In his latest letter, the Gluskin Sheff strategist appears to be on the verge of a “tectonic shift” in his outlook and appears on the verge of transitioning to an inflationary view. The catalyst?
The same one we have been highlighting for the past year — the central-planning induced breach of one of the most fundamental economic principles in the face of Okun’s law, which traditionally has been the basis for the Fed’s belief that based on current reads of output and GDP, the amount of slack in the system is still a very recessionary 6%, and that with further relentless monetization this output gap may be closed further resulting in a drop in the unemployment rate to the Open-Ended QE’s target of mid-6%.

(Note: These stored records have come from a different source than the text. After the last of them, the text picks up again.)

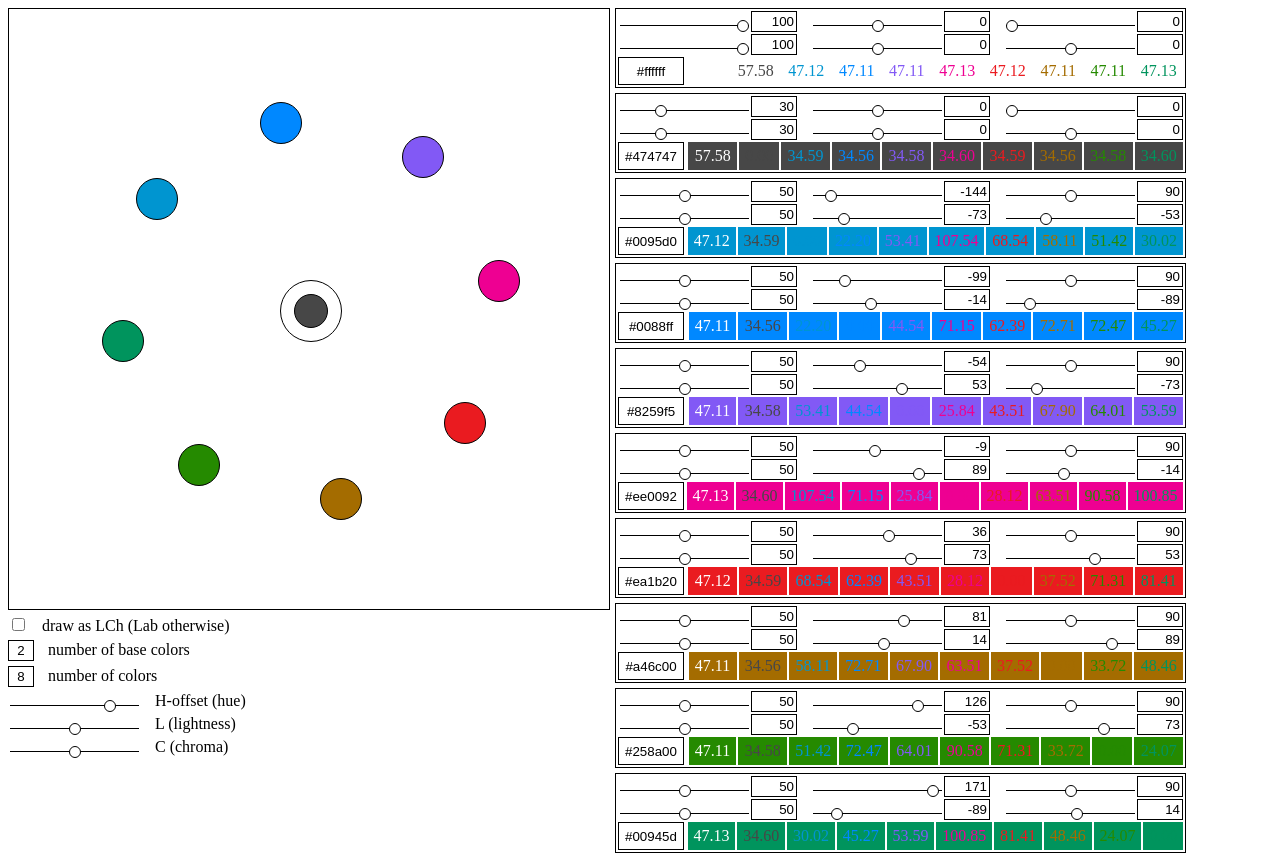
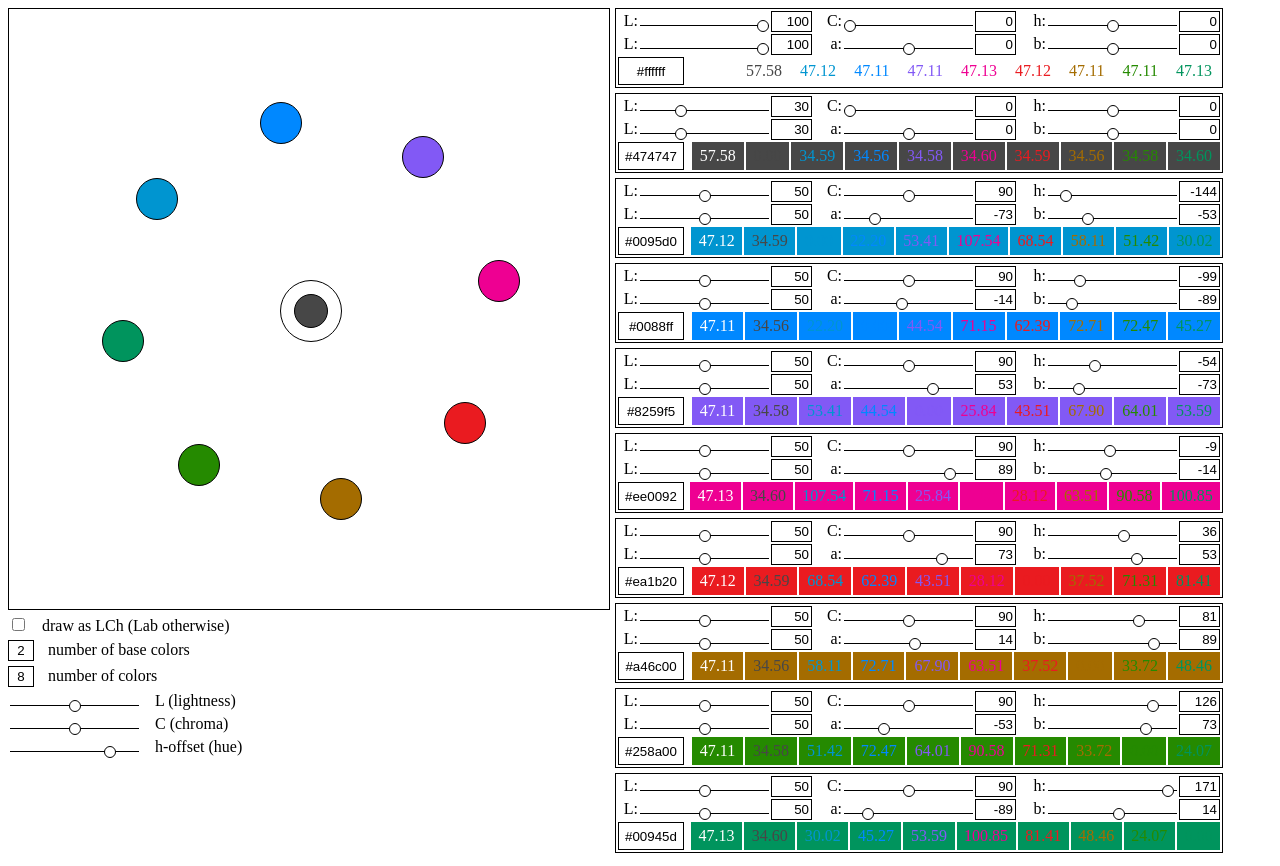
Before and after one commit to thobl/LCh-Lab-color-palette, a React (Create React App) app: page / in a window 1280 px wide. Built offline with nearby package versions, Linux system fonts and the light colour scheme.

Commit message:
adding some labels

```diff
--- a/src/ColorInput.tsx
+++ b/src/ColorInput.tsx
@@ -64,22 +64,28 @@ export default class ColorInput extends React.Component<ColorInputProps> {
     return (
       <div className='ColorInput'>
         <div className='ColorInputControls'>
+        <span className='label'>L:</span>
           {input('L', 'sld', 0, 100, identity, identity)}
           {input('L', 'txt', 0, 100, identity, identity)}
-          <span className='Spacer'> </span>
+          <span className='Spacer'></span>
+        <span className='label'>C:</span>
+          {input('C', 'sld', 0, 180, identity, identity)}
+          {input('C', 'txt', 0, 180, identity, identity)}
+          <span className='Spacer'></span>
+        <span className='label'>h:</span>
           {input('h', 'sld', -180, 180, identity, identity)}
           {input('h', 'txt', -180, 180, identity, identity)}
-          <span className='Spacer'> </span>
-          {input('C', 'sld', 0, 180, identity, identity)}
-          {input('C', 'txt', 0, 180, identity, identity)}
         </div>
         <div className='ColorInputControls'>
+        <span className='label'>L:</span>
           {input('L', 'sld', 0, 100, LCh_to_Lab, Lab_to_LCh)}
           {input('L', 'txt', 0, 100, LCh_to_Lab, Lab_to_LCh)}
-          <span className='Spacer'> </span>
+          <span className='Spacer'></span>
+        <span className='label'>a:</span>
           {input('a', 'sld', -128, 127, LCh_to_Lab, Lab_to_LCh)}
           {input('a', 'txt', -128, 127, LCh_to_Lab, Lab_to_LCh)}
-          <span className='Spacer'> </span>
+          <span className='Spacer'></span>
+        <span className='label'>b:</span>
           {input('b', 'sld', -128, 127, LCh_to_Lab, Lab_to_LCh)}
           {input('b', 'txt', -128, 127, LCh_to_Lab, Lab_to_LCh)}
         </div>
--- a/src/Palette.css
+++ b/src/Palette.css
@@ -1,6 +1,6 @@
 /* general text input and sliders */
 input[type=text] {
-    width: 40px;
+    width: 35px;
     text-align: right;
     padding: 2px;
     border: 1px solid;
@@ -79,3 +79,9 @@ input.nInput {
     margin-top: 5px;
     margin-bottom: 5px;
 }
+
+.label {
+    display: inline-block;
+    width: 20px;
+    text-align: right;
+}
--- a/src/Palette.tsx
+++ b/src/Palette.tsx
@@ -131,12 +131,6 @@ class Palette extends React.Component<PaletteProps, PaletteState> {
             number of colors
           </div>
           <div className='row'>
-            <input className='Slider' type='range' min='0' max='100' value={100 * this.state.offset}
-              onChange={(e) => this.setState({ ['offset']: parseFloat(e.target.value) / 100 })} />
-            <span className='Spacer'> </span>
-            H-offset (hue)
-          </div>
-          <div className='row'>
             <input className='Slider' type='range' min='0' max='100' value={this.state.L}
               onChange={(e) => this.setState({ ['L']: parseFloat(e.target.value) })} />
             <span className='Spacer'> </span>
@@ -147,6 +141,12 @@ class Palette extends React.Component<PaletteProps, PaletteState> {
               onChange={(e) => this.setState({ ['C']: parseFloat(e.target.value) })} />
             <span className='Spacer'> </span>
            C (chroma)
+          </div>
+          <div className='row'>
+            <input className='Slider' type='range' min='0' max='100' value={100 * this.state.offset}
+              onChange={(e) => this.setState({ ['offset']: parseFloat(e.target.value) / 100 })} />
+            <span className='Spacer'> </span>
+            h-offset (hue)
           </div>
         </div>
         <div>
```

However, as we also pointed out previously, this does not jive with the recent surge in labor costs and drop in productivity, both of which are indicative of far less slack in the system and a far smaller output gap, than the Fed believes is present.

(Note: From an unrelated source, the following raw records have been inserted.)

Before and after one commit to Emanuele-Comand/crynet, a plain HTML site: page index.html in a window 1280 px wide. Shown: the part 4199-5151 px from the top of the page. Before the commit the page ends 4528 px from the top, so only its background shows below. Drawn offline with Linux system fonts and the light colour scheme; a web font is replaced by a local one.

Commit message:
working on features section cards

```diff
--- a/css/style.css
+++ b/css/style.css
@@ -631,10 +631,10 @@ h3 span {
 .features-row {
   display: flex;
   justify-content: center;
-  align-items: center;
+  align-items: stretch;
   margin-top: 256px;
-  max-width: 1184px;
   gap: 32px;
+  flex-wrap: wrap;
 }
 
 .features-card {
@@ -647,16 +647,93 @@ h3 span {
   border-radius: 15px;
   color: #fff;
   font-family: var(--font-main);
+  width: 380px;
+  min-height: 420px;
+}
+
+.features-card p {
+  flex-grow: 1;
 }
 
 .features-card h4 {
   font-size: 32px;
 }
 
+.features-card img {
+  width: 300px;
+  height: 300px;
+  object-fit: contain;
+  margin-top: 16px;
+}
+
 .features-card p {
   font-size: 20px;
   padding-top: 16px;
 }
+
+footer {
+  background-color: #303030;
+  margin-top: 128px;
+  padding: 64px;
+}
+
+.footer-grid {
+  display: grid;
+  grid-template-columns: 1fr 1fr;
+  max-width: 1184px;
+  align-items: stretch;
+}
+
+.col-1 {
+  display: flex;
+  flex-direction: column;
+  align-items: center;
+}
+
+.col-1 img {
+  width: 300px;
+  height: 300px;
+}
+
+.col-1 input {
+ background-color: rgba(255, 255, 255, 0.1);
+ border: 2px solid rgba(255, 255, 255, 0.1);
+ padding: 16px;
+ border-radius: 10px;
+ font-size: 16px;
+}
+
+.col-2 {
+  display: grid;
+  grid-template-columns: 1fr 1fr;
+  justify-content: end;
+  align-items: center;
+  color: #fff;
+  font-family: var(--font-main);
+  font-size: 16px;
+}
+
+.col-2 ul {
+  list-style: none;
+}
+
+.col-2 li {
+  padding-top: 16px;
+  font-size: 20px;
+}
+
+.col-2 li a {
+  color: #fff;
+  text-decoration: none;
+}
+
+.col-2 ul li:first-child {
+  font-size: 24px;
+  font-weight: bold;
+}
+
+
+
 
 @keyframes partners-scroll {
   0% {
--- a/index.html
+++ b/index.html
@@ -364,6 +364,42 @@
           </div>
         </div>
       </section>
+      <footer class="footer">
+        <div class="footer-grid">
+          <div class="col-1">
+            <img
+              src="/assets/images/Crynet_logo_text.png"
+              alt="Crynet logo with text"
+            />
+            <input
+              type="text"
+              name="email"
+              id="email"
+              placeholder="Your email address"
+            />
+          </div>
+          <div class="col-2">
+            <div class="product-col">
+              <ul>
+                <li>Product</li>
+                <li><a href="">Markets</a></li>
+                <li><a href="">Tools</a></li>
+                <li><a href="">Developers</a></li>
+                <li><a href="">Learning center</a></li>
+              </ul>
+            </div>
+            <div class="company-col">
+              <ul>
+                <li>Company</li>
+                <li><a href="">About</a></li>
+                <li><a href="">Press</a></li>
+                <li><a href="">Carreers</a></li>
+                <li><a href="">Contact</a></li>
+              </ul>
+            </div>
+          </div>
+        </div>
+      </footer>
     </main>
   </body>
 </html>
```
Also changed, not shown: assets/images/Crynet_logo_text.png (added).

Naturally, the logical conclusion is that with the Fed injecting $85 billion in deferred inflation into the system and with the output gap substantially less than forecast, the reflationary inflection point is certainly closer than many have feared.
Certainly closer than a great deflationist such as Rosenberg has feared. From his latest letter:
What if the Fed is operating under a false presumption that the CBO’s estimate of the output gap is accurate at 6%? And what if the pace of job creation of the past three months is the new normal and that the average pace of the cycle to date is yesterday’s story?
Well, that would mean…
Today, Nomura’s Lewis Alexander says the same:
Our Q1 GDP estimate is currently tracking 3.3%, with an increase in final sales of 2.0%, and a contribution from inventory accumulation of 1.2 percentage points. Recent economic data, however, have suggested a slowdown in activity as we approach Q2. This lends support to our forecast that there will be a slowdown in growth in Q2 from slower government spending, delayed household adjustment to higher tax burdens, and a smaller increase in inventories. We estimate that US real GDP will grow at an annual rate of 1.4% in Q2, with an increase of 1.2% in final sales.
Alexander posts this chart of the Nomura Economic Surprise Index (which measures economic data against projections) to show that there’s been a slowdown.